The Empire strikes back

The Empire strikes back

One of the great pleasures in attending a performance at the Hackney Empire is its sumptuously ornate interior that takes you straight back to its beginnings as a music hall when the likes of Marie Lloyd and Charlie Chaplin treaded its boards.

Built by the great theatre architect Frank Matcham in 1901, it is a heady mix of classic decorative styles, gilt plasterwork and scarlet furnishings.

By the 1960s, though, it seemed its glory days were well and truly over and it could have easily ended up as a sad heap of rubble like the Bedford Theatre in Camden Town were it not for the fact that the council did not have enough money to demolish it and turn it into a car park.

It was sold instead to Mecca bingo halls, but it soon wanted rid of the old building as it was so costly to maintain.
Enter actor Roland Muldoon. In 1984 Muldoon was searching for a new venue for radical theatre group, CAST, possibly a church hall or a room above a pub, certainly not the crumbling 1,200 seater theatre in Mare St . But as soon as  he walked in, it was love at first sight. “There and then I got that special buzz that I still got years later. I knew that something special was going to happen to us,” he recalls.

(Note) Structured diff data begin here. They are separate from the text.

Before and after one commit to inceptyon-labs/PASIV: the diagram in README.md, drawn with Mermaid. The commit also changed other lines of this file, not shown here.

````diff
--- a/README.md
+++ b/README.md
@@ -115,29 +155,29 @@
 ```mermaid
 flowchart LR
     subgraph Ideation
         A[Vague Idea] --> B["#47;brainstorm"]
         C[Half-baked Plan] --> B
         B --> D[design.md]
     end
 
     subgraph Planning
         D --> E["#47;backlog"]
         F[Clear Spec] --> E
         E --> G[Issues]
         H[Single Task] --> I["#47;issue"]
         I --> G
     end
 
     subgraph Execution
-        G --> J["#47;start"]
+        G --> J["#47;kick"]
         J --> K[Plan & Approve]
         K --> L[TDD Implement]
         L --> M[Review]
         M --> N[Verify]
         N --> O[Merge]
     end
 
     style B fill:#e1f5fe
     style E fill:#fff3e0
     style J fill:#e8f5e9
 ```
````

And so it proved. Taking on The Empire tells the tale of how CAST saved the theatre and, against the odds, turned it into the success story it is today.  Apart from attracting new audiences with its adventurous programming that ranged from opera to Jamaican farce, it was a champion of alternative comedy long before it became fashionable and Jo Brand, Julian Clary, Gina Yashere and  Paul Merton are among the many acts that have passed through its doors.
Hackney Empire’s second coming began on December 9, 1986, 85 years to the day of its original opening. It quickly developed the reputation of showcasing as many genres as possible with the aim of providing popular and innovative theatre.

It helped open up black theatre and comedy, gave what Muldoon describes as New Variety a national profile, put agit prop on the big stage, and took pantomime back to its roots, regularly producing what is generally regarded as the best panto in town. The many stars to have appeared there include, Ralph Fiennes in Hamlet, Nigel Kennedy performing the Four Seasons and even yesteryear comic Frankie Howerd.

“In this superb proscenium arched theatre we used our creative enthusiasm to break the mould and refocus popular entertainment,” says Muldoon, who founded CAST with his wife Claire in 1965 after starting out at the Unity Theatre.

But the 20 years that Muldoon and co ran the Empire proved to be as dramatic as anything that took place on stage as they battled with dead-eyed bureaucrats seemingly hell bent on ruining the show. Judging by  this book, it’s no wonder the arts struggle in this country. In Muldoon’s view, the Arts Council’s funding practices ensured that, outside the elite establishments, theatres were forced to live a  hand to mouth existence by being denied realistic subsidies, then berated for being loss making ventures.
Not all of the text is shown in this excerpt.